My work over the last 20 years prepared me for this new role. I have been director of music ministries for the Archdiocese of Detroit, director of music for Blessed Sacrament Cathedral and for the Cathedral Cultural Series, associate chair under Dennis J. Tini and John Vander Weg, and Interim Chair since June 2013. I am a product of this institution; I am a teacher at this institution; and I am a parent who has successfully entrusted the care and education of my children to this institution. I have been mentored by the best chairs that a music department could ever have, maintaining the Department’s professional accreditation ranking with the National Association of Schools of Music. With the administrative experience, the professional mentoring and the trust of the faculty, I feel equipped to lead them through the next five years.
The second question, “What makes Wayne State’s Department of Music different from the other schools in Michigan?” was asked by Wayne Brown, CEO of the Michigan Opera Theater during the summer of 2013. To be honest, I really did not know how to respond to it. Now, after a couple of years, I have an answer: “Location! Location! Location!” Midtown offers so many opportunities for our students: the Labor Day Jazz Festival, the Michigan Opera Theatre programs, the Detroit Symphony Orchestra programs, the contemporary music collective, New Music Detroit, to name only a few. Our site is one of the more beautiful campuses in the state, with one of the lowest crime rates, and the student body is a microcosm of a rich cultural diversity, which reflects the world which they will enter. Our faculty members are active performers, researchers and entrepreneurs, and have a record of preparing our students to be successful in the careers they chooose.

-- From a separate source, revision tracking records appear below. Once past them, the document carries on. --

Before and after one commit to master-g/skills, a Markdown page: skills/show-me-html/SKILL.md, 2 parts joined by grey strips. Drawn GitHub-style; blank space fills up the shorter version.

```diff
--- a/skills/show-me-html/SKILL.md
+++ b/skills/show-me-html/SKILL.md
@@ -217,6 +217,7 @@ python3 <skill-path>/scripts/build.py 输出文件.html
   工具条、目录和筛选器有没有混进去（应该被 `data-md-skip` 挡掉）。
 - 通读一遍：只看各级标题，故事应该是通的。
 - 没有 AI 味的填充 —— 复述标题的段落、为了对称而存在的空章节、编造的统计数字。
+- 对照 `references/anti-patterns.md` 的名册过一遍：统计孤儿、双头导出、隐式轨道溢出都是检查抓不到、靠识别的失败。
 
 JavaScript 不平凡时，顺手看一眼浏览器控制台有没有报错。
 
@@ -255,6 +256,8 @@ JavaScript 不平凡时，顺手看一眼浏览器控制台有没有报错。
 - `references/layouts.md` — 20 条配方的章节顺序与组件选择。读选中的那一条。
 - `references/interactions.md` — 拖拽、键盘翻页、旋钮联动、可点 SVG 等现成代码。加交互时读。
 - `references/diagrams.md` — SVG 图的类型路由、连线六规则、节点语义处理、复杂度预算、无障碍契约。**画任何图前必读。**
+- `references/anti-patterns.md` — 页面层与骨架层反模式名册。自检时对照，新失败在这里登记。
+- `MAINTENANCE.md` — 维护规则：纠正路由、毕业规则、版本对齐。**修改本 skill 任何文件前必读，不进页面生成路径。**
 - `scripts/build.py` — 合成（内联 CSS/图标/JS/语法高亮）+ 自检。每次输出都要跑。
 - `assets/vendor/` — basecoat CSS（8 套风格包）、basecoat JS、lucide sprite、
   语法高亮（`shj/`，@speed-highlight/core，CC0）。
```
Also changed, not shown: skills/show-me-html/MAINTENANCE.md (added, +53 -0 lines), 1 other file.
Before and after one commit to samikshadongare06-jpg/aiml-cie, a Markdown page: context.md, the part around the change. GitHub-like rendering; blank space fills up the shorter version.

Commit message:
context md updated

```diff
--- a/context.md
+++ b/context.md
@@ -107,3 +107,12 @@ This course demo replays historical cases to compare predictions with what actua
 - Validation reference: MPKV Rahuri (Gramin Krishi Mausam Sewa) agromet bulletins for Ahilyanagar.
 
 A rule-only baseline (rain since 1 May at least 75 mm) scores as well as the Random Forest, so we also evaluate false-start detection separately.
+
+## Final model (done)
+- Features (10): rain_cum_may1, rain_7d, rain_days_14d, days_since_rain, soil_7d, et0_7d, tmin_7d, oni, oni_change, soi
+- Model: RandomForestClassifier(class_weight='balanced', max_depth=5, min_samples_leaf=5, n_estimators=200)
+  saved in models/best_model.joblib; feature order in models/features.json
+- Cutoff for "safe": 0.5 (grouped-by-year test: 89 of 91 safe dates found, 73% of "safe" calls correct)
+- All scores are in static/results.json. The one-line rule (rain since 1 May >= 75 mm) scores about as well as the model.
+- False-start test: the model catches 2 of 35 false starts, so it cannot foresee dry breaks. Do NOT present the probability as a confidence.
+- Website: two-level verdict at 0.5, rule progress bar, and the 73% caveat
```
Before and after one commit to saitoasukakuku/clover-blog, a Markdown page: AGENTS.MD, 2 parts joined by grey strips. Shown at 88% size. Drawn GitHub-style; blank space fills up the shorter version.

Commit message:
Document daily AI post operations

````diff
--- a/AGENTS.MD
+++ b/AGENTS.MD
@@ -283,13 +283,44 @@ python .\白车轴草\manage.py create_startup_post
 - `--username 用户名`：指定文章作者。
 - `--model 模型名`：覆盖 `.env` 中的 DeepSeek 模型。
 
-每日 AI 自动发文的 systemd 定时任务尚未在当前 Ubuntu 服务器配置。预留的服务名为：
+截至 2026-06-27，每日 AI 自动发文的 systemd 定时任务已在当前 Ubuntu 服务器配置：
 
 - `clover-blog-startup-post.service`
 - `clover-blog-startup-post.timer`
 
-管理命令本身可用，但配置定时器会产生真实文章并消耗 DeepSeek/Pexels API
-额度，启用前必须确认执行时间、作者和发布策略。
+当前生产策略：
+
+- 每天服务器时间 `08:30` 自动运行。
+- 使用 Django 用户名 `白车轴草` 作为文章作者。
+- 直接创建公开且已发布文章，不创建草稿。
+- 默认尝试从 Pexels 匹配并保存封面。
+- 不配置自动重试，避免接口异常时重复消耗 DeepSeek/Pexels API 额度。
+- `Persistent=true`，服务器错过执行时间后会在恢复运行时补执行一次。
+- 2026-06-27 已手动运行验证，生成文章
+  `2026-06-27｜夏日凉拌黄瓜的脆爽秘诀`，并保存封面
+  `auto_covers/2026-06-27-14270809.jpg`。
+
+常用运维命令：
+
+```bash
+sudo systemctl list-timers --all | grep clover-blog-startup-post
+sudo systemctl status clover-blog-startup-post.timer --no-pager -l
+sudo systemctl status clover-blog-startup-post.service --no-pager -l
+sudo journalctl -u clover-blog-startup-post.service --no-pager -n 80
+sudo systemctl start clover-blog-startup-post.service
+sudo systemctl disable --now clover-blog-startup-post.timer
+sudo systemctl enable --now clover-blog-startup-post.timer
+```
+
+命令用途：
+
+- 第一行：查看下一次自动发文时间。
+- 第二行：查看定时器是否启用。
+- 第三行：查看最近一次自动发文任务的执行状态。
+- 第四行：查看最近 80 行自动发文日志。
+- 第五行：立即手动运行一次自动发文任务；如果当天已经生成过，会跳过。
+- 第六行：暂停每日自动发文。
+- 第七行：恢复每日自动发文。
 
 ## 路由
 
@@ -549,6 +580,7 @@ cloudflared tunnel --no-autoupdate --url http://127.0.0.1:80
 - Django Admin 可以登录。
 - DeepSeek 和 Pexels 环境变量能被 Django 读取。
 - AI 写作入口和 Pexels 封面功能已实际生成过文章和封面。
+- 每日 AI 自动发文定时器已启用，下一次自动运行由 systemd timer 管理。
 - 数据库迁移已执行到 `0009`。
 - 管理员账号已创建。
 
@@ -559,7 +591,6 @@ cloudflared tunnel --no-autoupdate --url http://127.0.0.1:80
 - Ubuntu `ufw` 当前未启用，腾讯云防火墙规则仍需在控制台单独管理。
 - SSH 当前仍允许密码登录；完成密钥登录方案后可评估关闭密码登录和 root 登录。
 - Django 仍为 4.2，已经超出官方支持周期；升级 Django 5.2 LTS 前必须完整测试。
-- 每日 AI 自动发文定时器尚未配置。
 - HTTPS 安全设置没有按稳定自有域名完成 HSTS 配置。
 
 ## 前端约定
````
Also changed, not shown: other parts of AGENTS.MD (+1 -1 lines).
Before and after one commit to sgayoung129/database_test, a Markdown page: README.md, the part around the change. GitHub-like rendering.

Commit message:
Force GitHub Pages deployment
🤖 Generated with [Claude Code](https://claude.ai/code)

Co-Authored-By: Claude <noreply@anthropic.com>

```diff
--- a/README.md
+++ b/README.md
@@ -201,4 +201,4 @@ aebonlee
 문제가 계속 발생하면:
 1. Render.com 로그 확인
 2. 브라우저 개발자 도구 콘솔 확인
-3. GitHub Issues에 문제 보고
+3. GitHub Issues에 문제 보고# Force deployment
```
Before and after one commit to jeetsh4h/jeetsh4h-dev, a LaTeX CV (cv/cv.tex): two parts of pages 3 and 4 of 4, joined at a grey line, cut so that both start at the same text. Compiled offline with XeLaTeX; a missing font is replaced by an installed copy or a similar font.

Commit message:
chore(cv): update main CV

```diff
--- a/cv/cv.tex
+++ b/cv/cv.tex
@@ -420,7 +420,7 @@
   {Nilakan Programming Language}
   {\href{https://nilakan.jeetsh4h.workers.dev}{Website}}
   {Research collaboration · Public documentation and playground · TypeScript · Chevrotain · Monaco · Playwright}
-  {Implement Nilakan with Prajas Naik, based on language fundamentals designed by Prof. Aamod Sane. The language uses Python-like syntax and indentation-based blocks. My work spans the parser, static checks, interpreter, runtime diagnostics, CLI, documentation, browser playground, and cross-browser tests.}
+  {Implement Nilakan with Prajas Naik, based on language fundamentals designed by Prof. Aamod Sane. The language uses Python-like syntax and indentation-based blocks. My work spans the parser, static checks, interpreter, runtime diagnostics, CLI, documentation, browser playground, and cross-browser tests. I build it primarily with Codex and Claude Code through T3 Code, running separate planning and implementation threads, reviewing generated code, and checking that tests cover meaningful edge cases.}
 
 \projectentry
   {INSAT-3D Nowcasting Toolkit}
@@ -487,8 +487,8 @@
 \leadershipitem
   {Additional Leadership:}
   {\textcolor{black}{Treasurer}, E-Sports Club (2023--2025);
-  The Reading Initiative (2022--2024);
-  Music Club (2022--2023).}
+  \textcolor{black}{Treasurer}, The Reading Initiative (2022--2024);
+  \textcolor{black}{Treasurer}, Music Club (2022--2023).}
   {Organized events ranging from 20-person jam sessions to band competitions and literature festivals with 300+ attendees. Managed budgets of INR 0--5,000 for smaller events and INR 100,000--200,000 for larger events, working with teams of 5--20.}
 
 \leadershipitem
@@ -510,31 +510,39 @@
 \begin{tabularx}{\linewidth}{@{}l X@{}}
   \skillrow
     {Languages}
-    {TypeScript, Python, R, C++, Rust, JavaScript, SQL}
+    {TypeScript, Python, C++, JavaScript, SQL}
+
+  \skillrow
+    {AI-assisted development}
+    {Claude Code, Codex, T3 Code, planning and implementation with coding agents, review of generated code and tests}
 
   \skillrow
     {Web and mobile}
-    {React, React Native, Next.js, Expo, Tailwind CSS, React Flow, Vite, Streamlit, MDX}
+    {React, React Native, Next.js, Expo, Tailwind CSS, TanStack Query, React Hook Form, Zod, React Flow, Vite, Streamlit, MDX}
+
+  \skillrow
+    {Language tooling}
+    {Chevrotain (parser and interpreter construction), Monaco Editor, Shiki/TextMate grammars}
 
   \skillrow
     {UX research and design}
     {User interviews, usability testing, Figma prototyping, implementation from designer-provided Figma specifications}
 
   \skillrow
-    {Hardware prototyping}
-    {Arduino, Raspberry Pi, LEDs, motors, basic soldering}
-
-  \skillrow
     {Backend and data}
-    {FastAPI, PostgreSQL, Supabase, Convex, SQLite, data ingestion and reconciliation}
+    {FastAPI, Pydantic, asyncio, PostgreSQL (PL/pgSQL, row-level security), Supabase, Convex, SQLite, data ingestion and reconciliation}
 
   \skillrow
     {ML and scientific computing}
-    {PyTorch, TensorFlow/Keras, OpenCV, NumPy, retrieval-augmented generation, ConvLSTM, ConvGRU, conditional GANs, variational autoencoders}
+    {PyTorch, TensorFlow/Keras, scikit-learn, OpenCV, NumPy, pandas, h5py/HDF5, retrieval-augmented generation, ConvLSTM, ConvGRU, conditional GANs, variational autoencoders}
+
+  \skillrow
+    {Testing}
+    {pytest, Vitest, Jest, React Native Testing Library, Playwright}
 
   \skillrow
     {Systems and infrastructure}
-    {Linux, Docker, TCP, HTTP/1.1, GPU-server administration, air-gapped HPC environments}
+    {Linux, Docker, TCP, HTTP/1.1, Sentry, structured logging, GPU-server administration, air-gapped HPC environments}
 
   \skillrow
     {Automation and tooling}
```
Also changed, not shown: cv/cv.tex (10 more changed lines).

The third question, “What is your vision for the next five years?” was asked by DSO Music Director Leonard Slatkin during lunch a few weeks ago. If leaders have visions; Chairs, as department leaders must have a vision. But vision is not enough; you must have action. I agree with author Joel A. Barker who wrote, “Vision without action is merely a dream. Action without vision just passes the time. Vision with action can change the world.”
My vision is that the Greater Detroit community sees the WSU Department of Music as a leading institution in the arts community, that is, one which prepares young musicians for successful careers in music, and as one which presents high quality musical programs for the region. Secondly, I want to create a community advisory group of representatives from the various Detroit musical organizations. Thirdly, it is my vision that the alumni become more involved in the department as concert attendees, career mentors, and as philanthropic supporters. In a few years, the Department of Music will reach its centennial milestone. It is a time not only to look to the past or present, but also to vision the future. It will be a time worth celebrating. Faculty and students change, but our commitment to artistic excellence remains constant. Reconnect to Wayne, “Re-member.”
Norah Duncan IV